YSL vs. Louboutin

Last summer Christian Louboutin was all like, "I AM THE ONLY ONE ALLOWED TO HAVE RED SOLES ON MY SHOES." And then YSL was like, "I'LL SEE YOU IN COURT!" A judge roundly rejected Louboutin's lawsuit and request to stop sales of YSL's red-soled shoes. The judge explained, "Because in the fashion industry color serves ornamental and aesthetic functions vital to robust competition, the court finds that Louboutin is unlikely to be able to prove that its red outsole brand is entitled to trademark protection."

Louboutin then argued against the cancellation of the trademark, which he was awarded by the U.S. Patent and Trademark Office in 2008. After that, life went on, seasons changed, and more important things in the world were making headlines.

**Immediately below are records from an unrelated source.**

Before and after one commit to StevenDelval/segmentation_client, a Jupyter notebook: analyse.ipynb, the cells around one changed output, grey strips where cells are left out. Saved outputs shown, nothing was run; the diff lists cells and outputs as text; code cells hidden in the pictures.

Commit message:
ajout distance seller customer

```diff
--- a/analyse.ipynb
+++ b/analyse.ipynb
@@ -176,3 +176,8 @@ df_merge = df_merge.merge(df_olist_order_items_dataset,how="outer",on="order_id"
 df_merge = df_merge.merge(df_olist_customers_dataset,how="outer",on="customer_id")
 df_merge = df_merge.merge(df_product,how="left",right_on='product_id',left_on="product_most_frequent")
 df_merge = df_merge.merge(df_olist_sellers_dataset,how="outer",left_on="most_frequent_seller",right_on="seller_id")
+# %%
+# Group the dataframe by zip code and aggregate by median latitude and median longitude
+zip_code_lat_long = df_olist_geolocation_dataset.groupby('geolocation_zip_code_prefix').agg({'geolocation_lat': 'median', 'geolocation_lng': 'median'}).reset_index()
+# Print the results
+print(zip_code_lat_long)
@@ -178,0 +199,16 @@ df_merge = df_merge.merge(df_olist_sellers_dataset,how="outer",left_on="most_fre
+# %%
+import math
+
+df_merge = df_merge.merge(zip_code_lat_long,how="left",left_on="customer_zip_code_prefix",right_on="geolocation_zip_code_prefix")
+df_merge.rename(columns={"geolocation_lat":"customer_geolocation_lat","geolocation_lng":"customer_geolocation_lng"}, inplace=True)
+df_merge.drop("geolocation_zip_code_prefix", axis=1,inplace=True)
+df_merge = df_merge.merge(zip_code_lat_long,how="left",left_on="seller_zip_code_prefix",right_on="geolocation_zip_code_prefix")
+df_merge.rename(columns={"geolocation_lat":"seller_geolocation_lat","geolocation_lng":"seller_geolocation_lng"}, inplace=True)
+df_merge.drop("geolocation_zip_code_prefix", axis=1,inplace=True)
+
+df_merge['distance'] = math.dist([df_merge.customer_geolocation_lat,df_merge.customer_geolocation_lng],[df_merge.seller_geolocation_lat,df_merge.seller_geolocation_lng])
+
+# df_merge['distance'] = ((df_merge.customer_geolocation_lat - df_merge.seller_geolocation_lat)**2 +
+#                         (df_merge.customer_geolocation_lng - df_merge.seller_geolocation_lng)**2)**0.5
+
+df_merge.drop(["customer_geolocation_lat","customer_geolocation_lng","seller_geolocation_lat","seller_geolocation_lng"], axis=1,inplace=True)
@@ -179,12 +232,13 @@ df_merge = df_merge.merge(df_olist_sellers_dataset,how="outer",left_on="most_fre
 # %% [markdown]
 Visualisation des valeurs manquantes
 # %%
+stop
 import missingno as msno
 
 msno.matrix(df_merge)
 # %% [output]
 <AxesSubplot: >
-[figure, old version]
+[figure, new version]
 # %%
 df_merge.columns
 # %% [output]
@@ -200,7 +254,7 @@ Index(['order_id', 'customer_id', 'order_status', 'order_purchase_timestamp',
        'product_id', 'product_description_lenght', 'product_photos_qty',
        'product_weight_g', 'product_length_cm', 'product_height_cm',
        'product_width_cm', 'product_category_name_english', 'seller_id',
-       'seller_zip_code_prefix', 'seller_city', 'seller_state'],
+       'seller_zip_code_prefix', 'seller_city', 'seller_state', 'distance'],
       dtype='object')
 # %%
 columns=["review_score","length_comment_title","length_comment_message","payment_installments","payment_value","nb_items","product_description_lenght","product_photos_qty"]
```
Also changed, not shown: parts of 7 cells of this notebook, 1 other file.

For those left curious about the case, there is some new news to report this morning. Yesterday a Manhattan appeals court unanimously upheld Louboutin's trademark on the red soles, reversing the previous ruling.

However, they noted that the trademark is limited “to uses in which the red outsole contrasts with the remainder of the shoe.” This means YSL can keep selling their all-red shoes with red soles, because they were totally "making monochrome shoes long before Louboutin began painting the outsoles of his footwear."

Last night Louboutin sent out a press release, declaring: "We welcome the decision of the Court of Appeals and will study today's ruling with great length. We are extremely pleased and gratified that the Appellate Court found our key arguments to be correct: first that color can and does serve as a trademark in the fashion industry, and that Christian Louboutin's world famous Red Sole trademark is valid, protectable and enforceable. As we have said throughout the proceedings and reiterate now, especially in the light of this decision, we will continue to take all steps available to protect our trademark."

If you are like us, and think this stuff has nothing to do with you, let us remind you of what Miranda Priestly once said: